Part 1 : Changes in Visual Studio 2012 with respect to test features


Welcome to the first post in this series which will give an overview of the differences in Visual Studio 2012 (VS12) retrospect to Visual Studio 2010 (VS10). Before, we start, a quick introduction of our workgroup, we are a group of five people who have decided to put the content of this blog. A-team consists of Amit Saxena, Anil Chandra Lingam, Chandra Sekhara Rao Aluru, Harsh Jain and Kiran Kumar Grandhe.

In this particular post, we will cover the basic differences between VS2012 and VS2010 Test features, mostly with respect to navigation, running the tests, results and some features that have been deprecated in VS12. Let us now dive into this.

Test List Editor which is very commonly used to run tests in VS10 is deprecated in VS12 and is replaced by Test Explorer.
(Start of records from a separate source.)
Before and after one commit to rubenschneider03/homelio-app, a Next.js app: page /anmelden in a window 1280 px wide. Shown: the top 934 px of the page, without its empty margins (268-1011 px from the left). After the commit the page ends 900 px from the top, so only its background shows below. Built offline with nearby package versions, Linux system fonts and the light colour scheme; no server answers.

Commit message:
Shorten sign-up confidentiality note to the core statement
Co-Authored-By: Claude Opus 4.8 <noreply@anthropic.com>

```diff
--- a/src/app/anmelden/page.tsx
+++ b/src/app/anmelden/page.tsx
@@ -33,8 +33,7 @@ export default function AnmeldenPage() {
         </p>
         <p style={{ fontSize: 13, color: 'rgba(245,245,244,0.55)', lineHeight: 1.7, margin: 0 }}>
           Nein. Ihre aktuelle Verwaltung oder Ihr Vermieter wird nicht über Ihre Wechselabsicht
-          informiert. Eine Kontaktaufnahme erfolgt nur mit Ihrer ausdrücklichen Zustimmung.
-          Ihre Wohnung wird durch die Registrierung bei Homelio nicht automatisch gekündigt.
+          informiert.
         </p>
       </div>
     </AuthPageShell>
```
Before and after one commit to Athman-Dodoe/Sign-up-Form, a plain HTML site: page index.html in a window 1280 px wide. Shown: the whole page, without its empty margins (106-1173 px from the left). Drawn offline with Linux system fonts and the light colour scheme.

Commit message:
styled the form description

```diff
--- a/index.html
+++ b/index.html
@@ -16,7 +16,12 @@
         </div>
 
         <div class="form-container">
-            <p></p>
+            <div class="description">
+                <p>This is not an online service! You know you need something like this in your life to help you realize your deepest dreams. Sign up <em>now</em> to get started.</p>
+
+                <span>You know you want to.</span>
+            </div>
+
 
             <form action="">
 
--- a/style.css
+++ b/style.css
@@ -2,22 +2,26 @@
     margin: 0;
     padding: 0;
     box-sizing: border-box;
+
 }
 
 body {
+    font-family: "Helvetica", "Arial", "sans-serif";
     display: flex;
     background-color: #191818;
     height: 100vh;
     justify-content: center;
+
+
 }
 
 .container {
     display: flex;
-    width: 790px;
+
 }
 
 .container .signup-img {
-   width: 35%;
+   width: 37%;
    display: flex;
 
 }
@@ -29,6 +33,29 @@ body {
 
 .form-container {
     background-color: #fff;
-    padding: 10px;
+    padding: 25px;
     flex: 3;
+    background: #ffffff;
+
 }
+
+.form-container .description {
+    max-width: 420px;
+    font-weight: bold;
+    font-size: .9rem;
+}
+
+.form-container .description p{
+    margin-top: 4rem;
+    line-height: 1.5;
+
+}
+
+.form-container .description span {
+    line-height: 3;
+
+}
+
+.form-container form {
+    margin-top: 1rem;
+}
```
Below screenshots show this difference with a red highlight.

 

Next question would obviously be, how do I run my tests from Test Explorer and how will this be different from VS2010. The experience of running the tests in VS12 is seemingly different from VS10 for a first time user. When you select Test Explorer in VS12 as shown in the above screen shot (Test – Windows – Test Explorer), it will open the Test Explorer window and you will see ‘Run All’ or ‘Run’ option to execute your tests as compared to ‘Run Checked Tests’ or ‘Debug Checked Tests’ in VS10. Below screen shots will show this difference

 

 

In VS12 ‘checkbox’ option is removed which means that if you want to select any particular tests to run, you have to click ‘CTRL + Select’.

Now that we understand the differences on how to run the tests in VS12, let us look at the features that have changed in VS12 while the tests are in progress. Unlike, VS10 where the progress of the test is shown with a distinct ‘In Progress’ icon, this icon is replaced in VS12 with a simple status bar. We have highlighted the differences in the below screenshots

To this point, we have seen the changes on how to Open the tests, run the tests and progress state of the tests in VS12. Now, let us look at the changes that are included after running the tests.

In VS10 test results would open in a TRX file when you click on the Passed/Failed tests, where you can find more details, this is replaced in VS12 with simple intuitive message at the bottom of ‘Test Explorer’ window. This window also has a stack trace, in case of a failed test. Highlighted part in the below window will show the difference.

 

That is it in this post, in the next post, we will be covering the differences in the Load Test of VS12 retrospect to VS10.


Comments (7)

  1. Can you also Blog on Developer's Perpective, it is more of Testing perspective

  2. bkstill says:

    As there is no longer any distinct In Progress Icon or status per each test in VS2012 is there anyway of identifying which test is currently running?

  3. @bkstill  You will know which TC passed when you are running in a Batch (List will be updated as and when TC is passed/failed), but you will not know which TC is currently under run.

  4. Borislav Traykov says:

    If Visual Studio 2012 doesn't use TRX files for the test results, where are the test results that are shown in the Test Explorer window stored?

    What is their format?

    Thanks in advance to anyone who knows the answers to these questions!

  5. Paul says:

    Typical MS.

    Meddling with a feature that worked relatively well in a previous version, and is no longer intuitive or does not work as well.

  6. Vinay says:

    VS2010 Test experience was much better than 2012 and I cant understand why MS screws the things that are so intuitive to the user in the next version ? just because they have to do something different in next version ?. Can any one from MS please explain ?. How is 2012 test experience is better than 2010 ?.

  7. antmx says:

    I agree with Vinay. Why 2010's way of testing has been 'deprecated' when it was so useful does not appear to make sense. I've seen the 'Generate Unit Test' add-on for 2012/13 but it's poor compared to what 2010 had out of the box. There may be some long term strategy for improving VS's testing tools, but if that's not yet ready then why remove what already worked so well? Now we have to use the PrivateObject to access non-public members of a type that we want to run tests against, passing it a string for the method name and an array of objects as the arguments. Whacky….